* PROVIDED INFORMATION
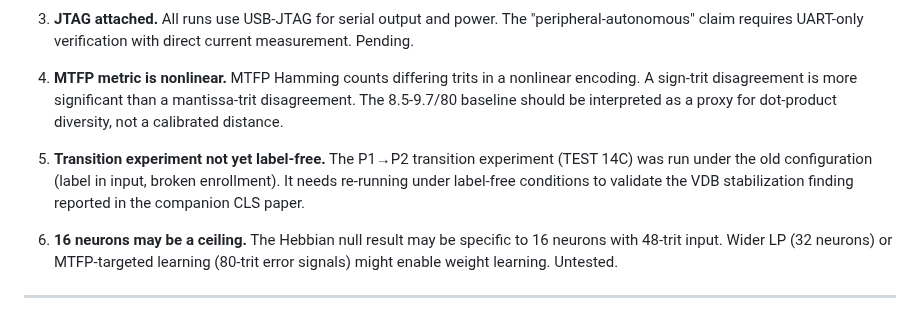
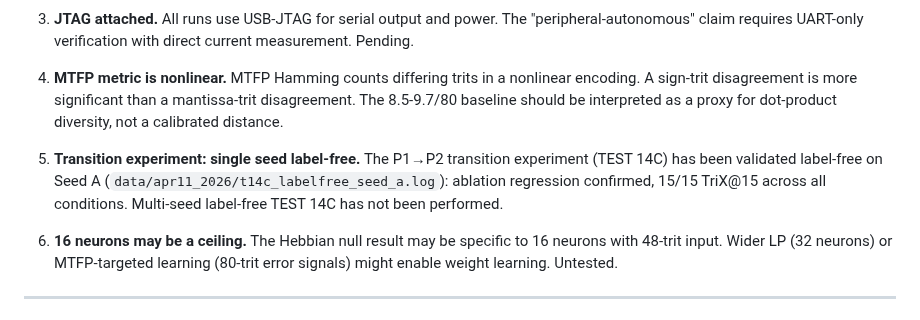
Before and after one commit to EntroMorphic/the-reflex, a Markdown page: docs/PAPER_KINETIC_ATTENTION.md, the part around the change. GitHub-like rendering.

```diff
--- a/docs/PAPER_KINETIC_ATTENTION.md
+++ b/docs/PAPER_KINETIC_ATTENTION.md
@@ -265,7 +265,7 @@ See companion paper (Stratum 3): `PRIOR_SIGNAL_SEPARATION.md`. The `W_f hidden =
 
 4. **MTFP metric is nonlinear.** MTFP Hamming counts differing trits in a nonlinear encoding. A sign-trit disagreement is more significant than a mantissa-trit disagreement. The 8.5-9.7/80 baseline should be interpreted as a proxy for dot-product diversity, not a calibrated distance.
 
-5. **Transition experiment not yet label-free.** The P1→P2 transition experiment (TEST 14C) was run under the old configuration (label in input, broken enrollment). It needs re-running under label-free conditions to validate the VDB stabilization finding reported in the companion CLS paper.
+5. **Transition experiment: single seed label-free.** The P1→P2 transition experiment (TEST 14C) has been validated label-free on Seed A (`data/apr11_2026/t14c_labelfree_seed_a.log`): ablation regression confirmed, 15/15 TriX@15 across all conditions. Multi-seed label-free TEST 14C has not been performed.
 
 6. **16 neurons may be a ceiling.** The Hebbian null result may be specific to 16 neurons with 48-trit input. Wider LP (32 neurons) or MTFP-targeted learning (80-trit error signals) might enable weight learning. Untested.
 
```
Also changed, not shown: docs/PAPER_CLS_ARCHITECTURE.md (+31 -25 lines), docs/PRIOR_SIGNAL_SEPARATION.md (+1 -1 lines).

* WHAT IS BEING ASKED
Retype the entire listing exactly as it appears, dropping only the pictures.

* THE ANSWER
Before and after one commit to EntroMorphic/the-reflex, a Markdown page: docs/PAPER_KINETIC_ATTENTION.md, the part around the change. GitHub-like rendering.

```diff
--- a/docs/PAPER_KINETIC_ATTENTION.md
+++ b/docs/PAPER_KINETIC_ATTENTION.md
@@ -265,7 +265,7 @@ See companion paper (Stratum 3): `PRIOR_SIGNAL_SEPARATION.md`. The `W_f hidden =
 
 4. **MTFP metric is nonlinear.** MTFP Hamming counts differing trits in a nonlinear encoding. A sign-trit disagreement is more significant than a mantissa-trit disagreement. The 8.5-9.7/80 baseline should be interpreted as a proxy for dot-product diversity, not a calibrated distance.
 
-5. **Transition experiment not yet label-free.** The P1→P2 transition experiment (TEST 14C) was run under the old configuration (label in input, broken enrollment). It needs re-running under label-free conditions to validate the VDB stabilization finding reported in the companion CLS paper.
+5. **Transition experiment: single seed label-free.** The P1→P2 transition experiment (TEST 14C) has been validated label-free on Seed A (`data/apr11_2026/t14c_labelfree_seed_a.log`): ablation regression confirmed, 15/15 TriX@15 across all conditions. Multi-seed label-free TEST 14C has not been performed.
 
 6. **16 neurons may be a ceiling.** The Hebbian null result may be specific to 16 neurons with 48-trit input. Wider LP (32 neurons) or MTFP-targeted learning (80-trit error signals) might enable weight learning. Untested.
 
```
Also changed, not shown: docs/PAPER_CLS_ARCHITECTURE.md (+31 -25 lines), docs/PRIOR_SIGNAL_SEPARATION.md (+1 -1 lines).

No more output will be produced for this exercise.